Rob Porter has dedicated his life to the Fire Service. For 30 years, he has been serving communities with Thruxton Fire and Rescue – who are based at Thruxton along with HIOWAA – and Hampshire Fire and Rescue services.
On a cold November evening, Rob was operating a digger at Thruxton, with his colleague Josh, when disaster struck. Below he tells his story.
As I was digging a trench through the yard to create a pathway, a rock rolled down from the dirt, so I poked my head out of the cab to see if I had enough room to swing the digger around. The digger began to topple over, landing on me and crushing my face against a steel container. The digger carried on moving, dragging me along with it.
I could hear the cracking of bones in my face and, as I lay on the ground, I could feel I was bleeding heavily. I stayed calm, knowing that I needed to stay upright to stem the blood flow.
As I staggered over to Josh, our first aid instructor, I knew I was in a bad way. I could see the horror on his face. I couldn’t talk and all I could feel was the blood pouring down my face.
My dog saw everything that happened that afternoon and, ever since my accident, he won’t leave my side. I go to the toilet: he’s there. I have a bath: he’s there. I go to bed: he’s there. He is extremely protective of me now.
Josh drove me straight up to the Airbase and the crew laid me down in the far corner of the hangar, where I drifted in and out of consciousness. When it first happened, the rush of adrenaline meant my pain wasn’t all that bad, but when I got to the Airbase and saw the crew, I knew I could relax, and that’s when the pain began.
I could feel my head starting to swell. It was so painful that I began to scream the hangar down. The next thing I knew they were pulling the teeth that had smashed during the accident out of my mouth. I was choking on my own teeth.
I have no concept of how long we spent at the Airbase, as I wasn’t quite ‘with it’ by this stage, but when the team finished treating me, they flew me to University Hospital Southampton. En route I came over all hot. I felt like I was burning, as if I was fighting a house fire. Captain Dave told me, ‘It’s going to be a bit bumpy down this slope’, as they wheeled me from the helicopter to the Emergency Department. He was right.

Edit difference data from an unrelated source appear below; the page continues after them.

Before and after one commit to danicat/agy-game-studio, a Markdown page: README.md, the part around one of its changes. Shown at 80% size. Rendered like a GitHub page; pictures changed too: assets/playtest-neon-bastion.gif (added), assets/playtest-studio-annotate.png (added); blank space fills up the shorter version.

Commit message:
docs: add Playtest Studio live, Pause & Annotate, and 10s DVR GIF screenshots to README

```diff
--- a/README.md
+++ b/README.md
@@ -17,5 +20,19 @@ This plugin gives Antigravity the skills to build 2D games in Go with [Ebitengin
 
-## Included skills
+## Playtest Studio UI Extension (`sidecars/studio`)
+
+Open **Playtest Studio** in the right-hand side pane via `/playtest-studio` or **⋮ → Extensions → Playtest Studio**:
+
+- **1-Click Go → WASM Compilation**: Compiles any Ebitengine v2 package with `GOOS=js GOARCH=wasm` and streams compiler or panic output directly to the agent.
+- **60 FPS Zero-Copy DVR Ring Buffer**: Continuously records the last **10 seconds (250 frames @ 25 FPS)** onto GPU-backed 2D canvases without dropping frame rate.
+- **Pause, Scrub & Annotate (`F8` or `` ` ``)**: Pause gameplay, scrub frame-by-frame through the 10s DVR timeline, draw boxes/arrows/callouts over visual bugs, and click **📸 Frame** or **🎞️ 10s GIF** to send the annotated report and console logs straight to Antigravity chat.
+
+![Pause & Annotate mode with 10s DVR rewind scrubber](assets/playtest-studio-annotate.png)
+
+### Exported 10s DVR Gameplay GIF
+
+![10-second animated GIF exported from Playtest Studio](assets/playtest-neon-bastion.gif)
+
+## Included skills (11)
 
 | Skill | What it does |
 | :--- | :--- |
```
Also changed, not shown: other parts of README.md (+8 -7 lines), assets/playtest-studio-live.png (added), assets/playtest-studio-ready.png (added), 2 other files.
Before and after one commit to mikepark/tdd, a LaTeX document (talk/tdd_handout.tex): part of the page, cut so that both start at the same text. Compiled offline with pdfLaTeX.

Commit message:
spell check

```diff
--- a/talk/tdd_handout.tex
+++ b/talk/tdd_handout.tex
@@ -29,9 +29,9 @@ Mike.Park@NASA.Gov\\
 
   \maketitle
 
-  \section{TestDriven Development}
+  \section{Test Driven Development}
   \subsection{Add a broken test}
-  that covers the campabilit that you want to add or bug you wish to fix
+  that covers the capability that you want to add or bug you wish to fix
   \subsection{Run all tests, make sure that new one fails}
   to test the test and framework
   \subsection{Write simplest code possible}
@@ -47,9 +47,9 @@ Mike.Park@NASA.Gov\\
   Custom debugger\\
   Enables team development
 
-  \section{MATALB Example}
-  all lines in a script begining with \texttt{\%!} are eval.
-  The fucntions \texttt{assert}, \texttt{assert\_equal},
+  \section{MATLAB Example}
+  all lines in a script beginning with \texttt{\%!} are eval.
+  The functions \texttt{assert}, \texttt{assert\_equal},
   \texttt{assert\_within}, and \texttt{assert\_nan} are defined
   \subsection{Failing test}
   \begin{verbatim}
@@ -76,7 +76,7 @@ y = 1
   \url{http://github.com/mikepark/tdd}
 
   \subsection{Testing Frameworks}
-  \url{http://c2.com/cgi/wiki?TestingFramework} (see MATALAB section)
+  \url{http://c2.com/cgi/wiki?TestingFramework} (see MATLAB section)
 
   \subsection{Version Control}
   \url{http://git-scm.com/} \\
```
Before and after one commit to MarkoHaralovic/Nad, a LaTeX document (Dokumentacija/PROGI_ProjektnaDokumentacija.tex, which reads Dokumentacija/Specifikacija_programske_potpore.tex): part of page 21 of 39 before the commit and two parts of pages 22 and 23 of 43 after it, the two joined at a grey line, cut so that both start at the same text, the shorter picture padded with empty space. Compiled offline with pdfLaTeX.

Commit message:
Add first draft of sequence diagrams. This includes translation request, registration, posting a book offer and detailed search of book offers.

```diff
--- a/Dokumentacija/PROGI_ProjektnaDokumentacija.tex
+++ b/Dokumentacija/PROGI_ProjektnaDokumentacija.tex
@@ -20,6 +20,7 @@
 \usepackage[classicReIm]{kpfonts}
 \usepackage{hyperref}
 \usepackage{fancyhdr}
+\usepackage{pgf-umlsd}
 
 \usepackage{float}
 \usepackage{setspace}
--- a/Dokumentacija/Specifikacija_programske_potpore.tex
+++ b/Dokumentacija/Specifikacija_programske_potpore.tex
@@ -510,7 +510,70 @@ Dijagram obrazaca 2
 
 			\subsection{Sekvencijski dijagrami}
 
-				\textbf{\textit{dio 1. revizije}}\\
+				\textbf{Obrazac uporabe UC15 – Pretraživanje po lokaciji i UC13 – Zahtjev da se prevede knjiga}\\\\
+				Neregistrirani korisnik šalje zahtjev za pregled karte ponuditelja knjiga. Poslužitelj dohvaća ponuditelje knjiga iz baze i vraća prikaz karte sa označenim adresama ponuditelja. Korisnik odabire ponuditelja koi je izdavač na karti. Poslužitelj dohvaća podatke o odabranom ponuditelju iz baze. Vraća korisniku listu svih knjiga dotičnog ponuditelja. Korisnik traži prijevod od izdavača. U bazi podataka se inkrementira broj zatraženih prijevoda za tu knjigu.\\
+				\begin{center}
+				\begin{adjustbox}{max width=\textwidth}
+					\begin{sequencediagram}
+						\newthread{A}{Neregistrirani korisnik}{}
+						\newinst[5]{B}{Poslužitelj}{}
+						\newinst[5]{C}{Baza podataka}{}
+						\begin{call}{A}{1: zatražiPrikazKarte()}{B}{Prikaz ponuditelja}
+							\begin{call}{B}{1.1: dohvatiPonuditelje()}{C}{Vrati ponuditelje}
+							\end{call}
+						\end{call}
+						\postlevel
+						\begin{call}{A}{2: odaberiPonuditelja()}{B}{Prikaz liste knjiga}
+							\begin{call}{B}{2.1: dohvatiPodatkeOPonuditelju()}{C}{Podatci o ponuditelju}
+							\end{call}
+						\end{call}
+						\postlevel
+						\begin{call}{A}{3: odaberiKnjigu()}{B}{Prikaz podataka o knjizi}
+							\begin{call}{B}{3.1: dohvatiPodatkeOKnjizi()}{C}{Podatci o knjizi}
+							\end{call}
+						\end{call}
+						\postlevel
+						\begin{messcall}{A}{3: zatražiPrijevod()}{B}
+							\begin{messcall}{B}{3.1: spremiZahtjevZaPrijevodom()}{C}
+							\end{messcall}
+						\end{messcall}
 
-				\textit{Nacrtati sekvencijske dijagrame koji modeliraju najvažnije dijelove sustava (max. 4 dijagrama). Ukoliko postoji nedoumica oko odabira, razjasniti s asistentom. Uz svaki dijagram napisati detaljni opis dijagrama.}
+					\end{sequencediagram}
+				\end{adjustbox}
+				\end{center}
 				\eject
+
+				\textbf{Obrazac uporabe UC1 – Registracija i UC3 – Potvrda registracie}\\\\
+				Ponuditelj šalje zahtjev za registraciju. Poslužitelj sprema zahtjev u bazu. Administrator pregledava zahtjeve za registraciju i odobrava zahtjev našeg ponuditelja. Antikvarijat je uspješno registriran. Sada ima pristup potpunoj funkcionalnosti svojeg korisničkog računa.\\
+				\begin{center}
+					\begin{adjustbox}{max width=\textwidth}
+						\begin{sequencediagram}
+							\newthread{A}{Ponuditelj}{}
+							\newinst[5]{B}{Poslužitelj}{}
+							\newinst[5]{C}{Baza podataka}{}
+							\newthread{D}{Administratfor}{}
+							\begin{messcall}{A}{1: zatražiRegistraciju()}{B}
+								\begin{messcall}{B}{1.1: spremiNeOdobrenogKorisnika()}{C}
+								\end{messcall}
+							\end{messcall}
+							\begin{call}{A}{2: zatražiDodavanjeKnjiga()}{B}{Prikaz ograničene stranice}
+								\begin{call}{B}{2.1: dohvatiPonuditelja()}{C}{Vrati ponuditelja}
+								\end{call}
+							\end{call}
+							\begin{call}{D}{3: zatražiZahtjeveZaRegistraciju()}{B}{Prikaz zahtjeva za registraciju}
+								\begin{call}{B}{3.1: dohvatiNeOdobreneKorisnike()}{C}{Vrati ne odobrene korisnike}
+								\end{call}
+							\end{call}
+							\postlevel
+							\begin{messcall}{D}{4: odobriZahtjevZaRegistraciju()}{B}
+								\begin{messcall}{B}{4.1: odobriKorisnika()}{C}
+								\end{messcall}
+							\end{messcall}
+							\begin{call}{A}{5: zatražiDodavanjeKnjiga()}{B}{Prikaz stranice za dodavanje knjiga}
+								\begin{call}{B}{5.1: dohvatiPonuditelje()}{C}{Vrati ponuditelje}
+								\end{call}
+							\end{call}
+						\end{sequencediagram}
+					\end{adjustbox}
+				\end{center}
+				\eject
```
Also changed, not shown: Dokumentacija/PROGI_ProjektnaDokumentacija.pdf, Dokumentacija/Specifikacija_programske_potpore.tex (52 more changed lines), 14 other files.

The accident happened on the Wednesday and I underwent an operation on the Friday. I had smashed my eye socket and broken my cheekbone, my nose and my top jaw. I had metal plates put in my jaw and the surgeon told me, ‘By the time I’m finished with you, you won’t even know you’ve been involved in an accident.’ She wasn’t wrong. You can’t even see the scars anymore – well, my wife says otherwise, and that she can see them at the back of my head, but I can’t feel them anymore.
One of the toughest days was my first Christmas. That was hard. Everything I ate had to be liquidised, as I couldn’t eat solids. When I did eventually get some teeth, I was so happy. That was until the day I took them out to have a nap and woke up to see the dog smiling back at me with my teeth in his mouth! He’d broken every one.
Six months later, I went back to work on light duties. I tried to go back to work two weeks after the accident and they told me, ‘No way, you’re not ready.’ I just wanted to get back into work. I love working at Thruxton; it’s like a small community where everyone knows each other.
Since my accident, I have taken a step back. I realise that I must have been tired that day. I used to be a workaholic and I’ve promised myself that I’ll never work those stupid hours again. I’ve become much more considered; I don’t rush things or over do things. I thought, ‘I’ve got to change my lifestyle. I’m only on this earth once.’